__TASK TO CARRY OUT__
Of the entries that follow, how many lines hold the word "Also"? Reply with the number only.

PROVIDED RECORDS section start

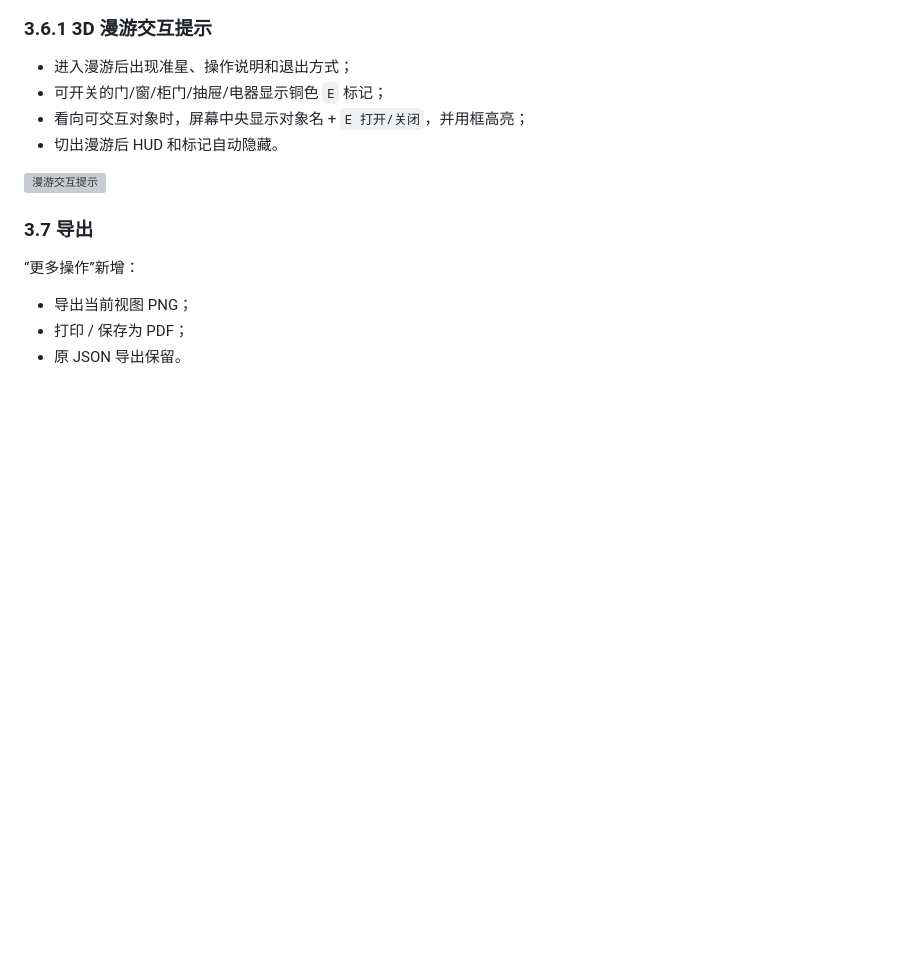
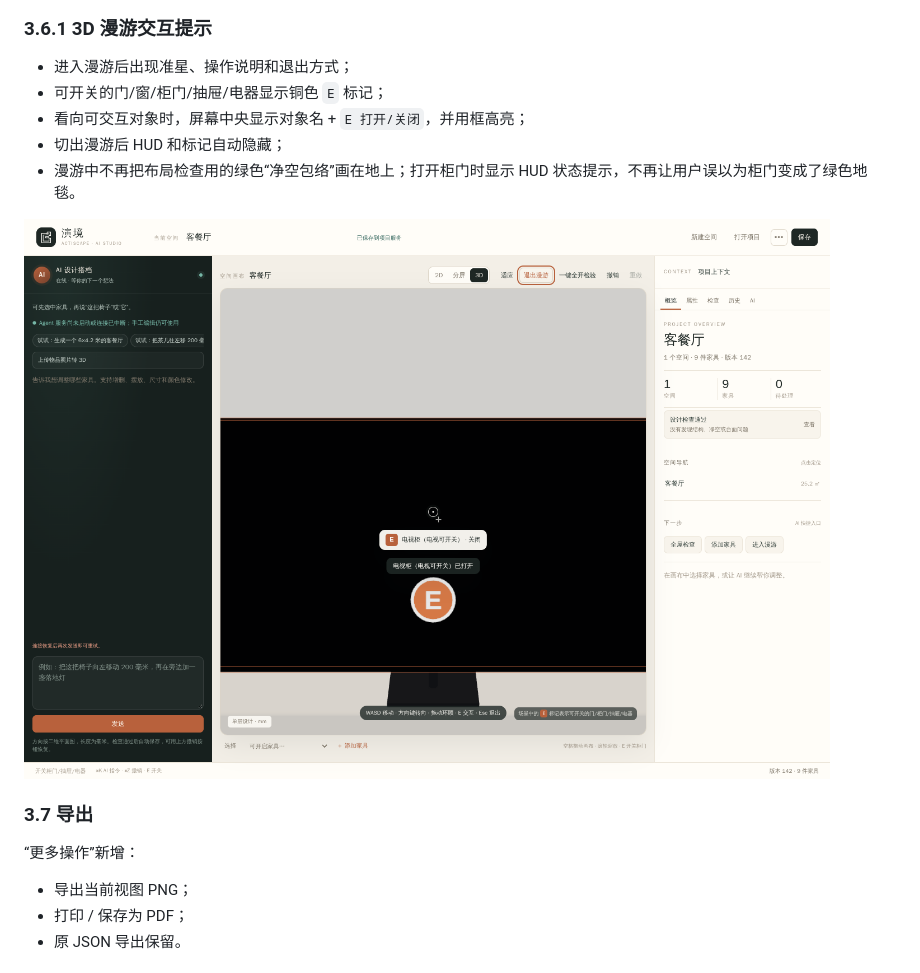
Before and after one commit to xixi501/3D-design-agent, a Markdown page: docs/PRODUCT_QUALITY_PASS_20261111.md, the part around the change. Rendered like a GitHub page; pictures changed too: docs/evidence/product-quality-20261111/walk-open-cabinet.png (added); blank space fills up the shorter version; grey boxes are pictures that could not be loaded.

Commit message:
fix(editor): hide layout envelopes during walkthrough
Stop drawing open-clearance polygons in walkthrough, show an interaction toast, and add open front panels for openable furniture.

```diff
--- a/docs/PRODUCT_QUALITY_PASS_20261111.md
+++ b/docs/PRODUCT_QUALITY_PASS_20261111.md
@@ -94,9 +94,10 @@
 - 进入漫游后出现准星、操作说明和退出方式；
 - 可开关的门/窗/柜门/抽屉/电器显示铜色 `E` 标记；
 - 看向可交互对象时，屏幕中央显示对象名 + `E 打开/关闭`，并用框高亮；
-- 切出漫游后 HUD 和标记自动隐藏。
+- 切出漫游后 HUD 和标记自动隐藏；
+- 漫游中不再把布局检查用的绿色“净空包络”画在地上；打开柜门时显示 HUD 状态提示，不再让用户误以为柜门变成了绿色地毯。
 
-![漫游交互提示](evidence/product-quality-20261111/walk-markers.png)
+![漫游交互提示](evidence/product-quality-20261111/walk-open-cabinet.png)
 
 ### 3.7 导出
 
```
Also changed, not shown: 3 other files.
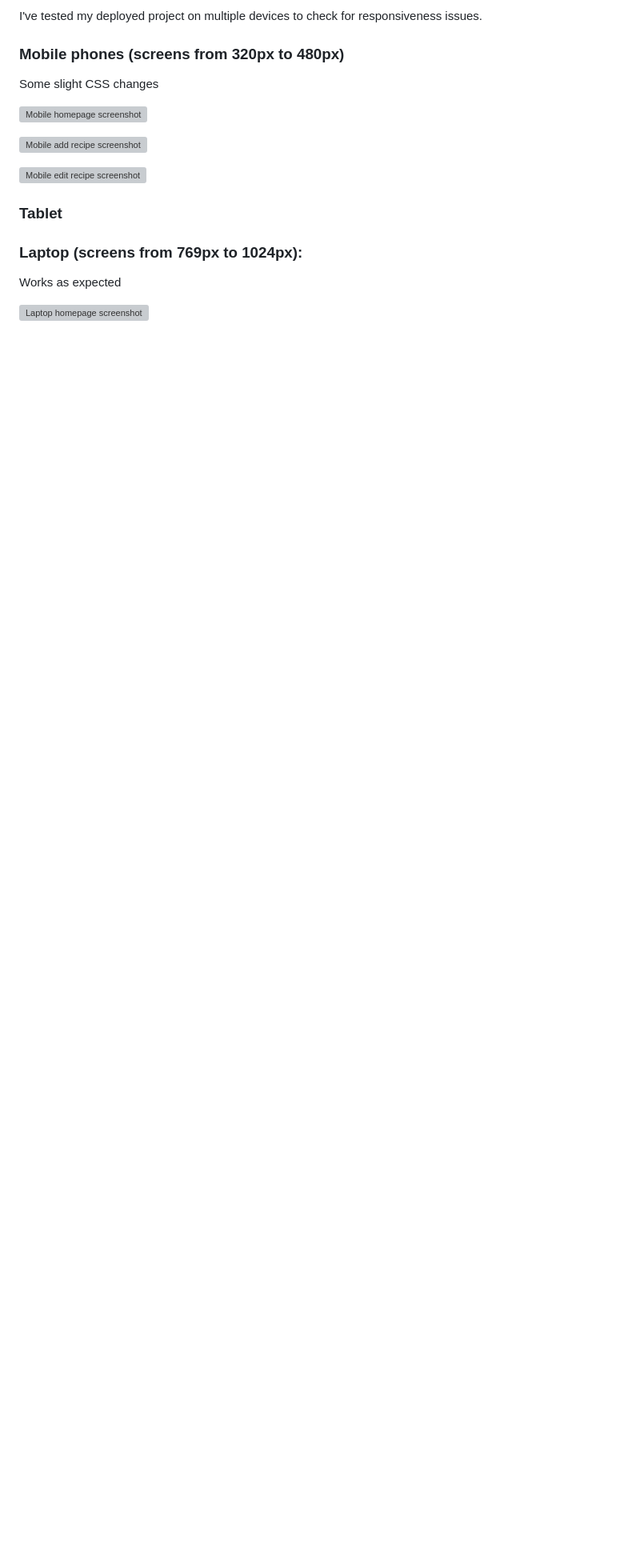
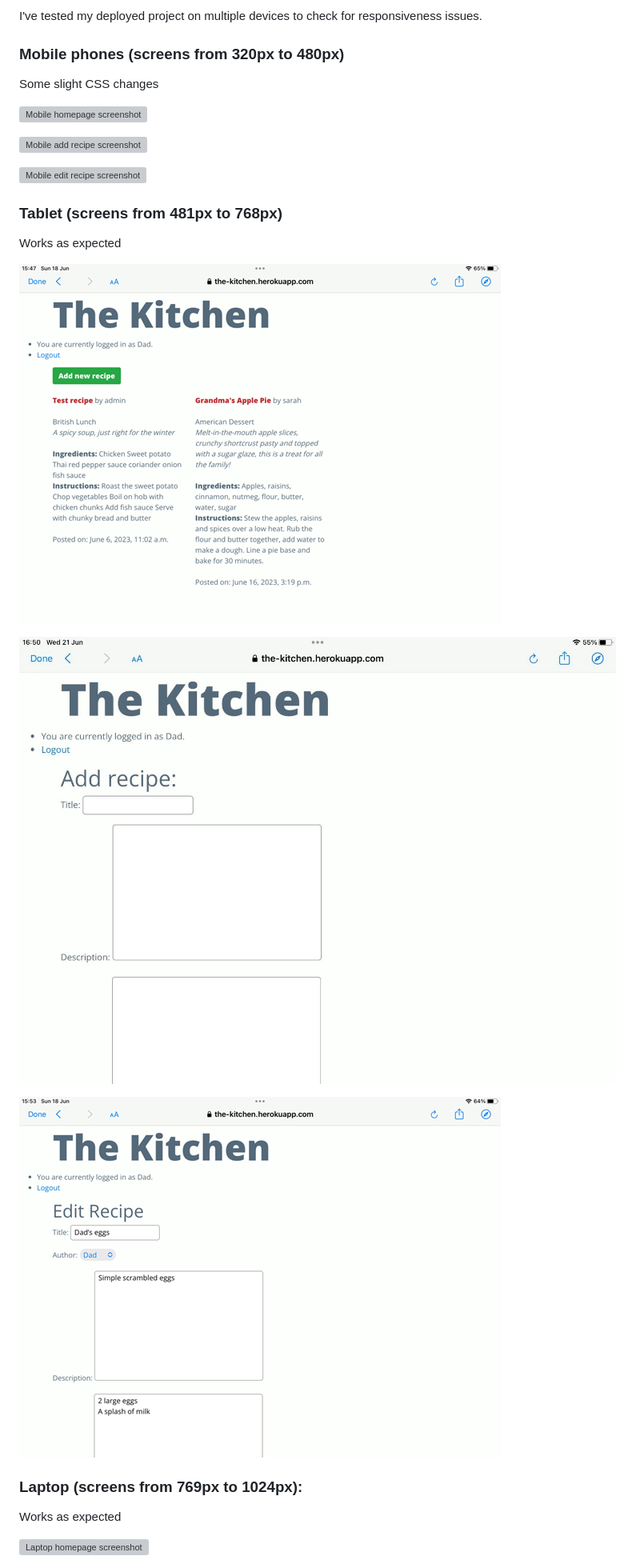
Before and after one commit to brindle5/recipe_collection, a Markdown page: TESTING.md, the part around the change printed below. Shown: that part at 80% size. GitHub-like rendering; pictures changed too: documentation/tablet_screenshot_addrecipe.png (added), documentation/tablet_screenshot_editrecipe.png (added), documentation/tablet_screenshot_homepage.png (added); blank space fills up the shorter version; grey boxes are pictures that could not be loaded.

Commit message:
Add tablet section to testing file.

```diff
--- a/TESTING.md
+++ b/TESTING.md
@@ -64,7 +70,15 @@ Some slight CSS changes
 
 ![Mobile edit recipe screenshot](documentation/mobile_screenshot_editrecipe.png)
 
-### Tablet
+### Tablet (screens from 481px to 768px)
+
+Works as expected
+
+![Tablet homepage screenshot](documentation/tablet_screenshot_homepage.png)
+
+![Tablet add recipe screenshot](documentation/tablet_screenshot_addrecipe.png)
+
+![Tablet edit recipe screenshot](documentation/tablet_screenshot_editrecipe.png)
 
 ### Laptop  (screens from 769px to 1024px):
 
```
Also changed, not shown: other parts of TESTING.md (+7 -1 lines).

PROVIDED RECORDS section end

__RESULT__
2